The first way is simply allowing children to talk to the judge. Section 153.009 of the Texas Family Code allows a parent to request that a judge interview the child in chambers to determine the child’s wishes regarding certain aspects of custody. If a child is over the age of 12, it is mandatory that the judge interview the child on the request of a parent. A judge may also interview a child under age 12. It is important to know that 12-year old children cannot actually decide where they where they want to live. They will not be providing the “final say.” Instead, the child’s wishes will just be one factor that the Court considers in addition to other important information. Another thing to keep in mind is that this process can be traumatic for children. Sitting in a judge’s chambers can be very intimidating for a child, and a child could be negatively impacted by the pressure of such a weighty decision. However, many times, a child’s input can be very important in a child custody dispute, and so there are other means to obtain the information indirectly.

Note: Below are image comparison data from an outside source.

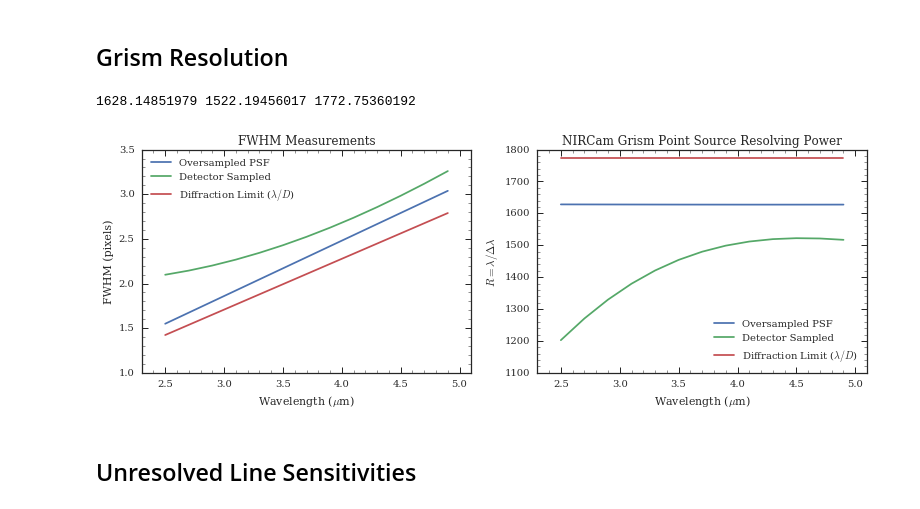
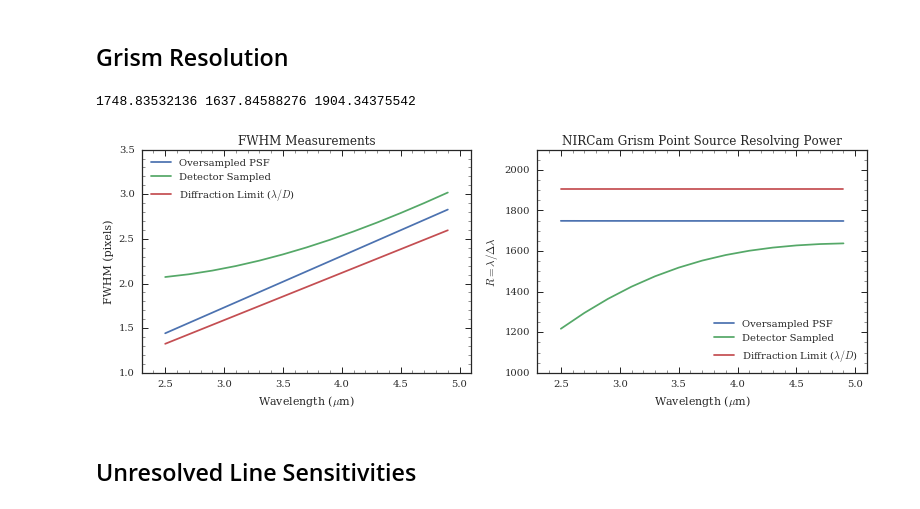
Before and after one commit to JarronL/pynrc, a Jupyter notebook: notebooks/Grism0_ModB_properties.ipynb, the cells around one changed output. Saved outputs shown, nothing was run; the diff lists cells and outputs as text; code cells hidden in the pictures.

```diff
--- a/notebooks/Grism0_ModB_properties.ipynb
+++ b/notebooks/Grism0_ModB_properties.ipynb
@@ -148,7 +148,7 @@ def wrap_psf_for_mp(args):
     """
     inst,w,fov_pix,oversample = args
     hdu_list = inst.calcPSF(outfile=None, save_intermediates=False, oversample=oversample, rebin=True, \
-                            fov_pixels=fov_pix, monochromatic=w*1e-6 / 0.87, display=False, normalize='last')
+                            fov_pixels=fov_pix, monochromatic=w*1e-6*1.07, display=False, normalize='last')
 
     # Oversampled PSF
     fwhm_pix = webbpsf.measure_fwhm(hdu_list,0) / hdu_list[0].header['PIXELSCL']
@@ -219,36 +219,37 @@ f, (ax1, ax2) = plt.subplots(1,2, figsize=(13,4))
 #    ax1.plot(waves, fwhm_pix_all[i], label ='Oversample=%i'%(os_arr[i]))
 ax1.plot(waves, fwhm_over, label='Oversampled PSF')
 ax1.plot(waves, fwhm_det,  label='Detector Sampled')
 ax1.plot(waves, fwhm_dif,  label='Diffraction Limit ($\lambda/D$)')
 ax1.set_xlabel('Wavelength ($\mu$m)')
 ax1.set_ylabel('FWHM (pixels)')
 ax1.set_title('FWHM Measurements')
 ax1.legend(loc='best')
 ax1.set_xlim([2.3,5.1])
+ax1.set_ylim([1.0,3.5])
 ax1.minorticks_on()
 
 R_over = waves*res/fwhm_over
 R_det = waves*res/fwhm_det
 R_dif = waves*res/fwhm_dif
 
 #for i in range(len(os_arr)):
 #    d_lambda = fwhm_pix_all[i]
 #    ax2.plot(waves, waves*res/d_lambda, label ='Oversample=%i'%(os_arr[i]))
 ax2.plot(waves, R_over, label='Oversampled PSF')
 ax2.plot(waves, R_det,  label='Detector Sampled')
 ax2.plot(waves, R_dif,  label='Diffraction Limit ($\lambda/D$)')
 ax2.set_xlabel('Wavelength ($\mu$m)')
 ax2.set_ylabel('$R=\lambda/\Delta\lambda$')
 ax2.set_title('NIRCam Grism Point Source Resolving Power')
 ax2.legend(loc='best')
 ax2.set_xlim([2.3,5.1])
+ax2.set_ylim([1000,2100])
 ax2.minorticks_on()
-ax2.set_ylim([1100,1800])
 
 print(R_over.max(),R_det.max(),R_dif.max())
 # %% [output]
-1628.14851979 1522.19456017 1772.75360192
+1748.83532136 1637.84588276 1904.34375542
-[figure, old version]
+[figure, new version]
 # %% [markdown]
 ## Unresolved Line Sensitivities
 # %%
```
Also changed, not shown: parts of 1 cell of this notebook, 2 other files.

Another way to get a child’s input in child custody litigation is through a Child Custody Evaluation. In Texas, the only mental health professional that may make recommendations as to possession and conservatorship for children is a child custody evaluator. The Texas Family Code provides very detailed requirements for a child custody evaluation, which includes interviews of each parent and anyone living in a house with the child, interviews of the child, and observations of the home environment and each parent’s interactions with the child. The child custody evaluator will therefore be able to talk to children about where they want to live, and will do so in conjunction with a much broader study into the children’s home environment and what will ultimately be in the best interests of the children.